▸ **Work to complete**
Every line with the string "Scenario" in it belongs in your answer, so copy them all from the data.

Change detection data
_ _ _ _ _

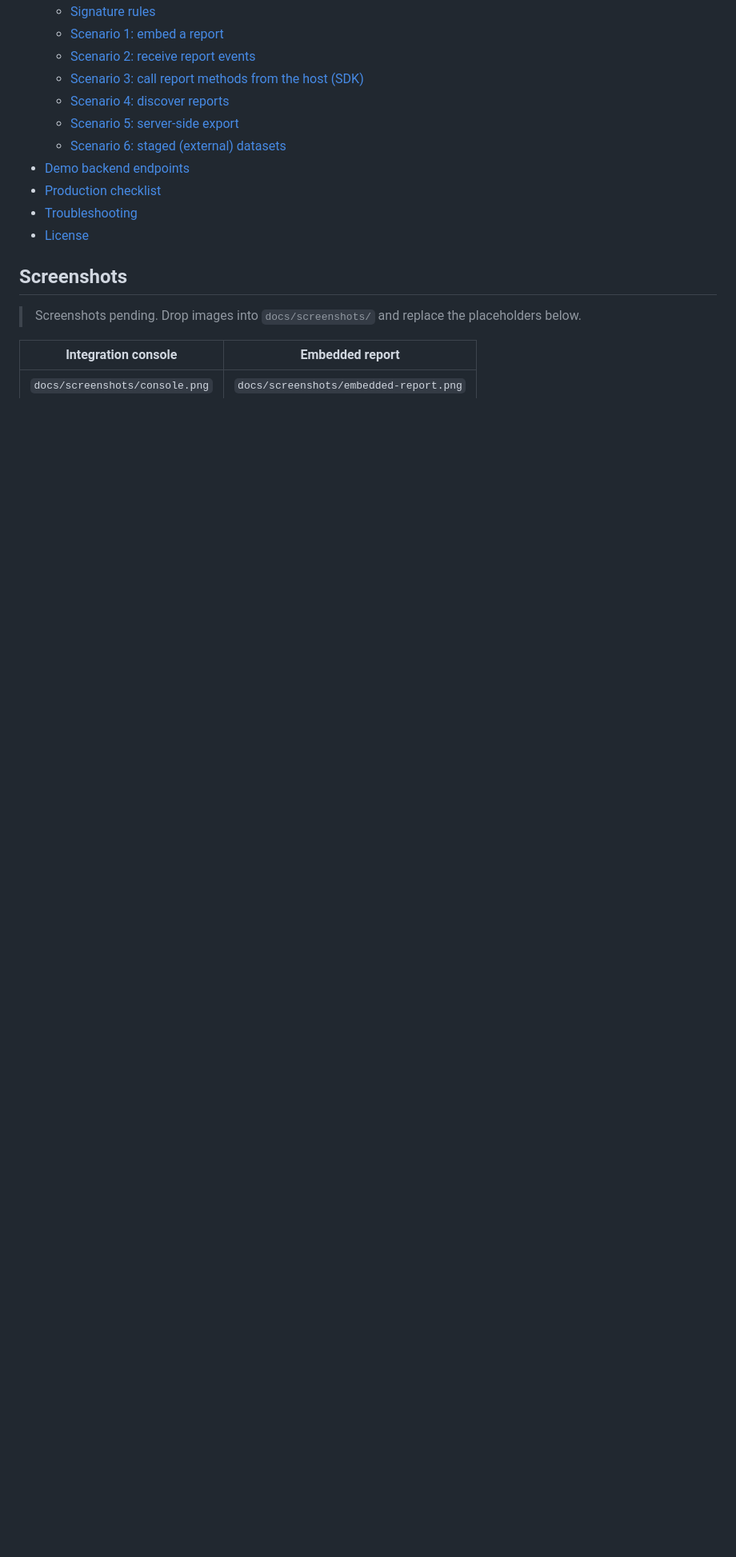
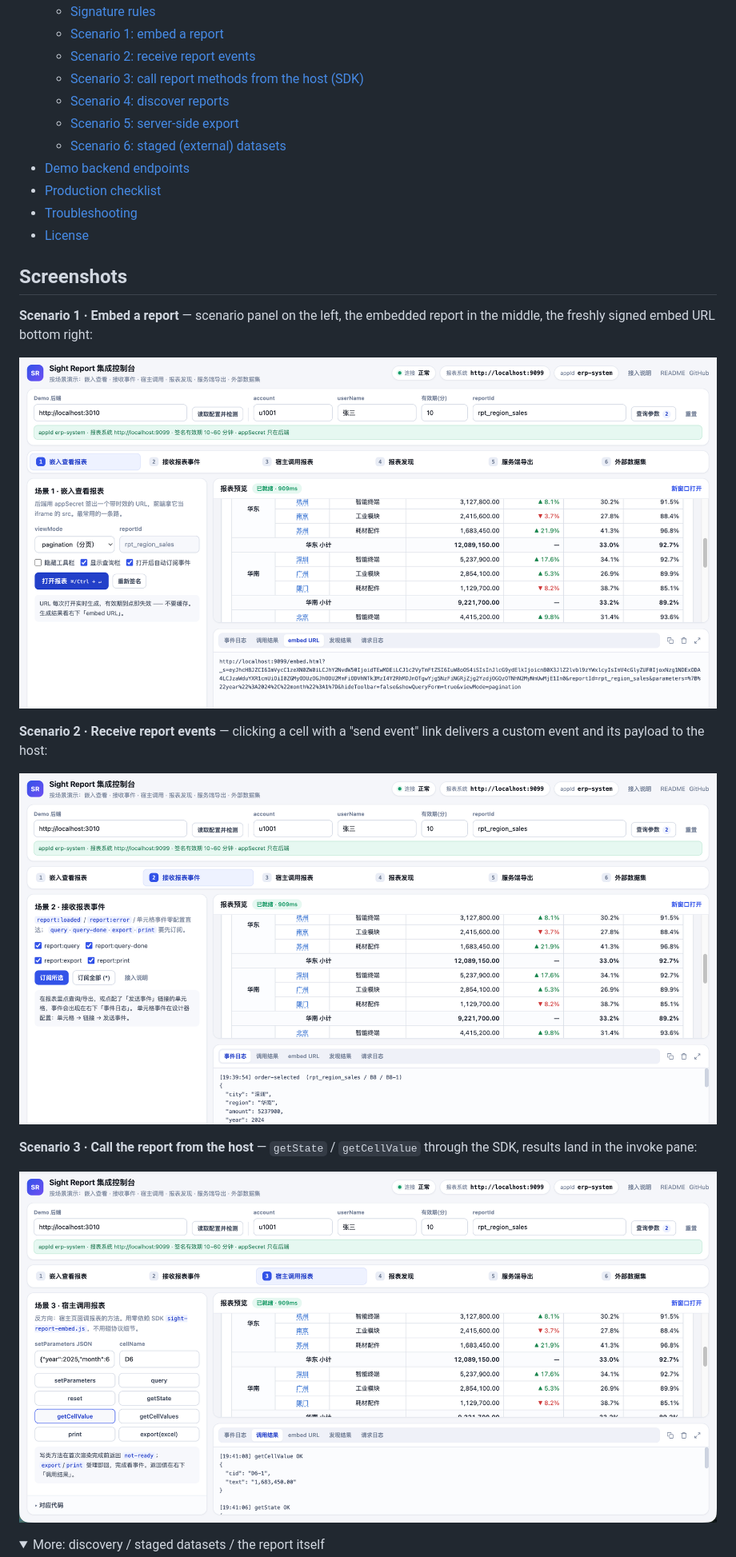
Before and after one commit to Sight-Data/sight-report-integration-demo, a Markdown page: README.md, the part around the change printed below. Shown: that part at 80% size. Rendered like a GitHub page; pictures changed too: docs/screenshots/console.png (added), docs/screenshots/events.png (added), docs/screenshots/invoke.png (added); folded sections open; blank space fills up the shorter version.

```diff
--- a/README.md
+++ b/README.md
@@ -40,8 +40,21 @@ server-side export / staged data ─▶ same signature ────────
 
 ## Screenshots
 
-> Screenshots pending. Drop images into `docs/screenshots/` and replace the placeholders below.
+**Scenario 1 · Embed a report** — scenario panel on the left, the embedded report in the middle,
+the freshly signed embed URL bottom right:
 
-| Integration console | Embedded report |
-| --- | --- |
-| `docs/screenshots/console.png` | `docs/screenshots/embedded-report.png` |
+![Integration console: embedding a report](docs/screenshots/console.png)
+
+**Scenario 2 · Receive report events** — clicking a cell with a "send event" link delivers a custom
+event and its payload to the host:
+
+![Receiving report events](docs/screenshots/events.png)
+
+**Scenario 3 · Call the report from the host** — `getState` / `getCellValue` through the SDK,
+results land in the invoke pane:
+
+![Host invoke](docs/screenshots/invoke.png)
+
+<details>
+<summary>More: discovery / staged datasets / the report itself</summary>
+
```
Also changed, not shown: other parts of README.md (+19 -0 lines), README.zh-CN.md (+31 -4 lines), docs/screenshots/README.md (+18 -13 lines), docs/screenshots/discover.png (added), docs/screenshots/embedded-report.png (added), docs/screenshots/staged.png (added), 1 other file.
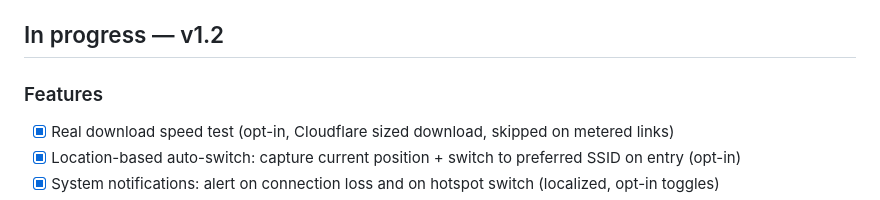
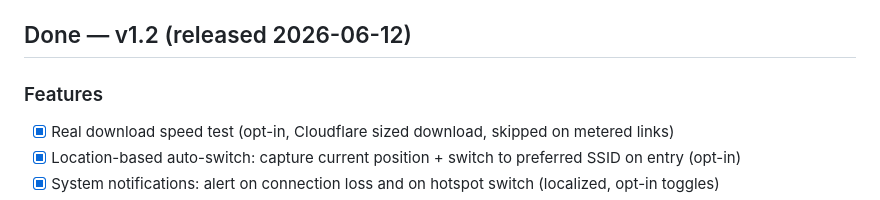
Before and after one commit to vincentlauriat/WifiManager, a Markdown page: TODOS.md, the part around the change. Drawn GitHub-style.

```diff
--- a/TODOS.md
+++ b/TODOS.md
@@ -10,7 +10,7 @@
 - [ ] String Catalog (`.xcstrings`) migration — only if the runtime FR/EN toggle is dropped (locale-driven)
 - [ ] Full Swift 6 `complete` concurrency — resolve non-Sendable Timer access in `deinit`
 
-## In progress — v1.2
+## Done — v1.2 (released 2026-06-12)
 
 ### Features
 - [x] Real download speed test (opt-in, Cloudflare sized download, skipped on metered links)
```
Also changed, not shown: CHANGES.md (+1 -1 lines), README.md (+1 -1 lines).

_ _ _ _ _

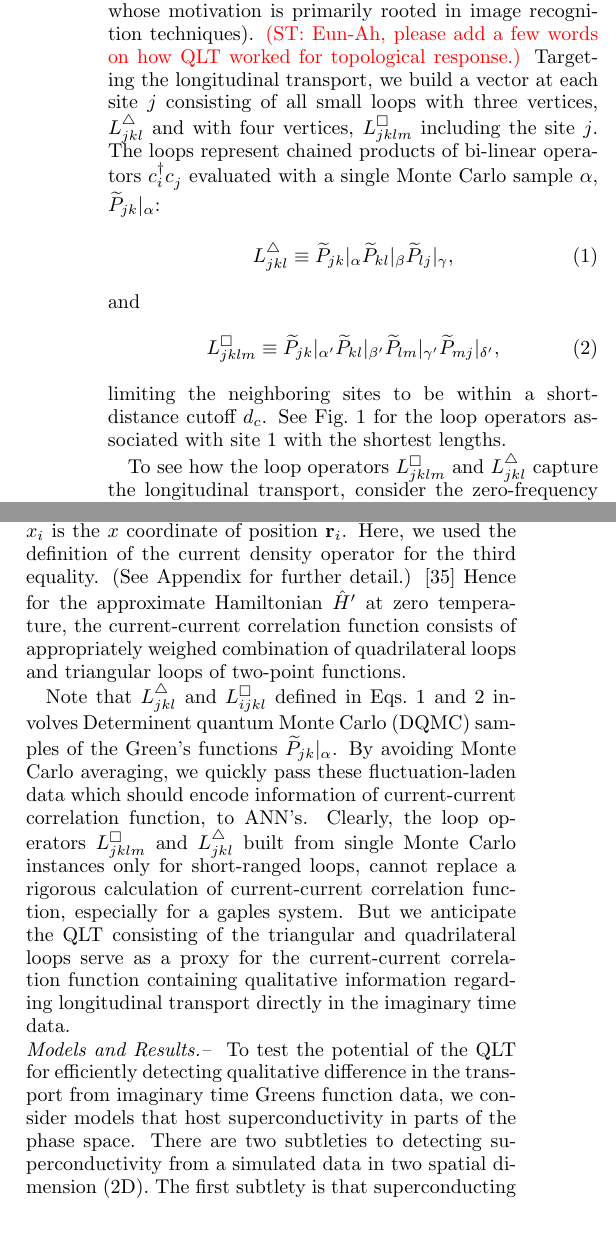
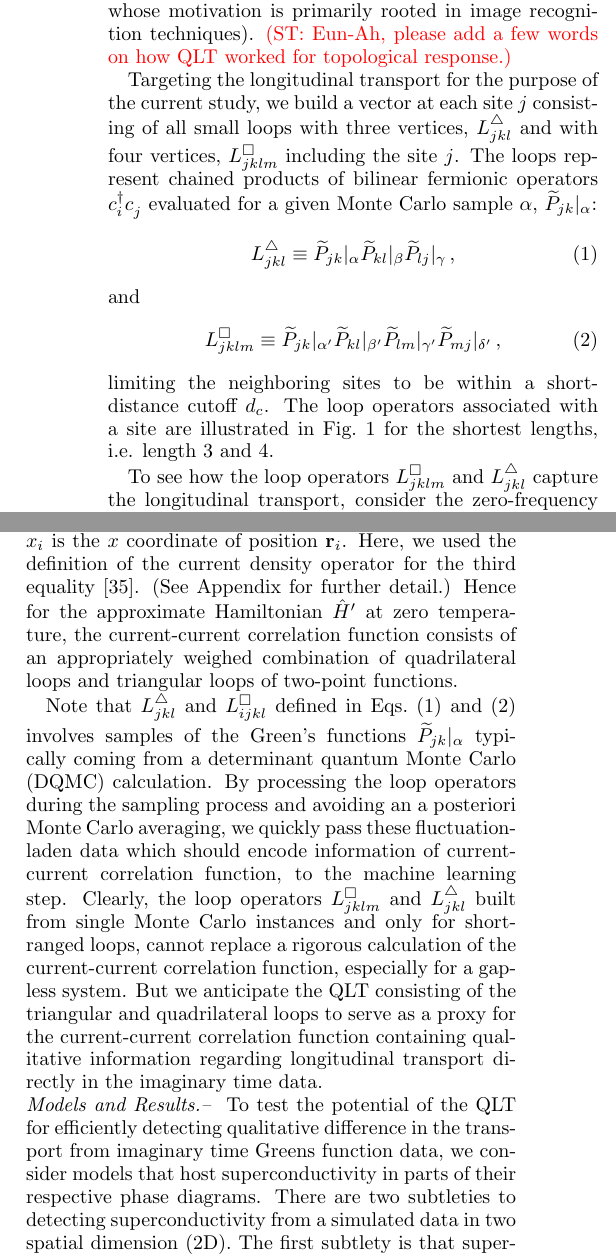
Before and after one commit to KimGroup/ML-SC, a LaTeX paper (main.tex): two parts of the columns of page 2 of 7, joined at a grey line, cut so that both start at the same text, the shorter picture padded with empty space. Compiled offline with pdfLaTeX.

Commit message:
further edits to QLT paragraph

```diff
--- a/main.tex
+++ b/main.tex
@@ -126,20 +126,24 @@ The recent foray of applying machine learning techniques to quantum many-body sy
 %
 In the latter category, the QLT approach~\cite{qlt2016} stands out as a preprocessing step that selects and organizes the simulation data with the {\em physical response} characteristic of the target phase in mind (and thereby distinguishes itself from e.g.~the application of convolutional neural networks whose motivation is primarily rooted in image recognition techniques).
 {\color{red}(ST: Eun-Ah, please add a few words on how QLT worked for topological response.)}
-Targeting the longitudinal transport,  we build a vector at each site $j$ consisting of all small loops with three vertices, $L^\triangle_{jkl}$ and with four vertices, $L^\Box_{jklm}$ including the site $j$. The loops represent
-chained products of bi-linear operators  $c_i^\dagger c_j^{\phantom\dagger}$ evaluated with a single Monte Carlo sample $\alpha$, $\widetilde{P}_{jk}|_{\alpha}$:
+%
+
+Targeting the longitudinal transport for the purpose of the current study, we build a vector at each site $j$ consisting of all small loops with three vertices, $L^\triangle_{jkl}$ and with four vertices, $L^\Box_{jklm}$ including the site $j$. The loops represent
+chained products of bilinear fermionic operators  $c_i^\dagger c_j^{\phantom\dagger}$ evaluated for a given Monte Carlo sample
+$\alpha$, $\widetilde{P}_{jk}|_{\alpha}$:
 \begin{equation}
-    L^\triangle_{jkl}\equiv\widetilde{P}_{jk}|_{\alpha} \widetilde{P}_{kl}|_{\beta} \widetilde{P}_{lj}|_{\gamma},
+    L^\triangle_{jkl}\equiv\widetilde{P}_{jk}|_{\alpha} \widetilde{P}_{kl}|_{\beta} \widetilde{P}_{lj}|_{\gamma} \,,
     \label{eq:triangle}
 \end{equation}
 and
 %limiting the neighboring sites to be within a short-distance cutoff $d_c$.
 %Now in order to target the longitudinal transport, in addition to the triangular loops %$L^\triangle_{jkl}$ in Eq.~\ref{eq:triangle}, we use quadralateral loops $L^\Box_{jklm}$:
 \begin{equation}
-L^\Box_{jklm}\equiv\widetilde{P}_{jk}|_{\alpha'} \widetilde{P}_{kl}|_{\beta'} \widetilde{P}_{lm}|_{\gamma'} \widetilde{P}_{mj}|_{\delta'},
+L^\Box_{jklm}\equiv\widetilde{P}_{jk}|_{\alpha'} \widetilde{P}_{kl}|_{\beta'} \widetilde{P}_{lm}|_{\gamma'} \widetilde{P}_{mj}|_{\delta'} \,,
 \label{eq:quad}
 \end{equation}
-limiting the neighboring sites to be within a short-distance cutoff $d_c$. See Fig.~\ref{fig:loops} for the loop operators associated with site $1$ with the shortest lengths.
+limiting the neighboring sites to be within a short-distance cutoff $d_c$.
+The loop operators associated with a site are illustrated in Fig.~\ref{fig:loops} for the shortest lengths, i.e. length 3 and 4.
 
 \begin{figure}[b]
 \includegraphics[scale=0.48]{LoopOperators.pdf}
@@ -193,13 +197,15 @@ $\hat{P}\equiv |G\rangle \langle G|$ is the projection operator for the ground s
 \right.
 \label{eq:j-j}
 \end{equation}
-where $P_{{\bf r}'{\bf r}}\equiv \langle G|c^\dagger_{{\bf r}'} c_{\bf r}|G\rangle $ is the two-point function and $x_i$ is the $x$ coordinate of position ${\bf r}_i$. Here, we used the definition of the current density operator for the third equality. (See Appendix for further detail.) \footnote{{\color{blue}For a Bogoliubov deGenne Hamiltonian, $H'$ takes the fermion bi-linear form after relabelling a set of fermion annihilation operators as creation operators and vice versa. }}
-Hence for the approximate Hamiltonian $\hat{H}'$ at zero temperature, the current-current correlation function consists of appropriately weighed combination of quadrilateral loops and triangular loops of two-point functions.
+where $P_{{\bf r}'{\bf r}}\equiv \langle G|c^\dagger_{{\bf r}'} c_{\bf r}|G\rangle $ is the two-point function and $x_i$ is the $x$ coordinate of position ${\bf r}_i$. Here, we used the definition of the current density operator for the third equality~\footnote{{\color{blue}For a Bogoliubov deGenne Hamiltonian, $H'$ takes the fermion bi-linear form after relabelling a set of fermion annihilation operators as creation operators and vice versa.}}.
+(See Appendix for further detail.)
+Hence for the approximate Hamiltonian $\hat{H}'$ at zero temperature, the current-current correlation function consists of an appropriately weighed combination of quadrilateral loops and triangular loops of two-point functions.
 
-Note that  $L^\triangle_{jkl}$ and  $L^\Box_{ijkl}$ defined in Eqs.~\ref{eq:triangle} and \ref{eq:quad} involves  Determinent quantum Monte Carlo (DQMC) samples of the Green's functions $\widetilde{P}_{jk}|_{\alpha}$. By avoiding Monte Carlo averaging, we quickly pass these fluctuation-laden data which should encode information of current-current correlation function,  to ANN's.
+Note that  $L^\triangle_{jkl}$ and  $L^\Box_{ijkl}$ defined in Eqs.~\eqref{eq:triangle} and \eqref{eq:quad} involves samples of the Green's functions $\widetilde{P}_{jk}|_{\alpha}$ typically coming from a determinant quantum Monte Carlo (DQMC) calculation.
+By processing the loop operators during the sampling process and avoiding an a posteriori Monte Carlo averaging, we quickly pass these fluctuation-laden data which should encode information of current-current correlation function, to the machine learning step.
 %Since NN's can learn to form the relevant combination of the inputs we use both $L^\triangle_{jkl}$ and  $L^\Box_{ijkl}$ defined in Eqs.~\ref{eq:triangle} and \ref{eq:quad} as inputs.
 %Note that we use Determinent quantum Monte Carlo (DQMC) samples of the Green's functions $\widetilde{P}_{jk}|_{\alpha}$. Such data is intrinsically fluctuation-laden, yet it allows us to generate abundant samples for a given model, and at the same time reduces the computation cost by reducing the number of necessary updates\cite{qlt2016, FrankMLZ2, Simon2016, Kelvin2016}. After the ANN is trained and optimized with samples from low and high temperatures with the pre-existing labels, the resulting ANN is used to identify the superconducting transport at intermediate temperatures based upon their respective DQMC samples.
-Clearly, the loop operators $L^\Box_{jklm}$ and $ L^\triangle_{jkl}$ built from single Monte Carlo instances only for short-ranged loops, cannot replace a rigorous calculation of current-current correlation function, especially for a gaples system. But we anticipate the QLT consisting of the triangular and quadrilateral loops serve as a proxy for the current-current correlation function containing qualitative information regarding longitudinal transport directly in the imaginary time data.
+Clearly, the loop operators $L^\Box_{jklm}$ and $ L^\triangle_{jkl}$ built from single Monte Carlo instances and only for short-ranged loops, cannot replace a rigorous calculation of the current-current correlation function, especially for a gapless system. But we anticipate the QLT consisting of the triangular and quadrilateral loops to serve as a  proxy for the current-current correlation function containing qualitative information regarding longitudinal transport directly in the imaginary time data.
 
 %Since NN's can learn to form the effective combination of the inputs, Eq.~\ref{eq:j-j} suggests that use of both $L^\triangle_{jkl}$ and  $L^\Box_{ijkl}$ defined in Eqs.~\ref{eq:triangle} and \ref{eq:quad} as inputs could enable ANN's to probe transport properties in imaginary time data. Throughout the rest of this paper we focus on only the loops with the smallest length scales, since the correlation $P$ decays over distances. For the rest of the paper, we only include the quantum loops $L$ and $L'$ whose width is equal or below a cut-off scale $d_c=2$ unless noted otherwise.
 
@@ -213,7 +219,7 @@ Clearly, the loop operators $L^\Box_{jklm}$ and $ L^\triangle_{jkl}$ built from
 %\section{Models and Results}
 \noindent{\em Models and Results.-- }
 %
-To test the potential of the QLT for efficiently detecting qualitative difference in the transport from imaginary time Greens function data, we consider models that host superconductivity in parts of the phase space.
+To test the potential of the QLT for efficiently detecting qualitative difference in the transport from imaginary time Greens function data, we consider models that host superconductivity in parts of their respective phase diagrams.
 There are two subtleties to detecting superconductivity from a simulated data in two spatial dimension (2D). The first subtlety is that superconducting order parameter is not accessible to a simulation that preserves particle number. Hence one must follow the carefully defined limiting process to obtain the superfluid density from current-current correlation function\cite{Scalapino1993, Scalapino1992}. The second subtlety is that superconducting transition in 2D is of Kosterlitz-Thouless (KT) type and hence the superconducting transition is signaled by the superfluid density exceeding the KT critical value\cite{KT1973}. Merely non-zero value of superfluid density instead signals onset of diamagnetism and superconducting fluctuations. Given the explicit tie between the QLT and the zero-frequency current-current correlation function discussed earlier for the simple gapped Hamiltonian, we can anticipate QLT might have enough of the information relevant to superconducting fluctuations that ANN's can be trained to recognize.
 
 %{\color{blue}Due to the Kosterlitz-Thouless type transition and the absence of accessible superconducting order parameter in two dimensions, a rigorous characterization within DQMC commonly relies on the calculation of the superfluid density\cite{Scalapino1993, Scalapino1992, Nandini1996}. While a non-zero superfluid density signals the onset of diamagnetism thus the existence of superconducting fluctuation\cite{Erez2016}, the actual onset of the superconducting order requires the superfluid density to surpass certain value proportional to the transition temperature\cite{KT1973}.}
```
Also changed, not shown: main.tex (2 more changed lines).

_ _ _ _ _

▸ **Task response**
+**Scenario 1 · Embed a report** — scenario panel on the left, the embedded report in the middle,
+**Scenario 2 · Receive report events** — clicking a cell with a "send event" link delivers a custom
+**Scenario 3 · Call the report from the host** — `getState` / `getCellValue` through the SDK,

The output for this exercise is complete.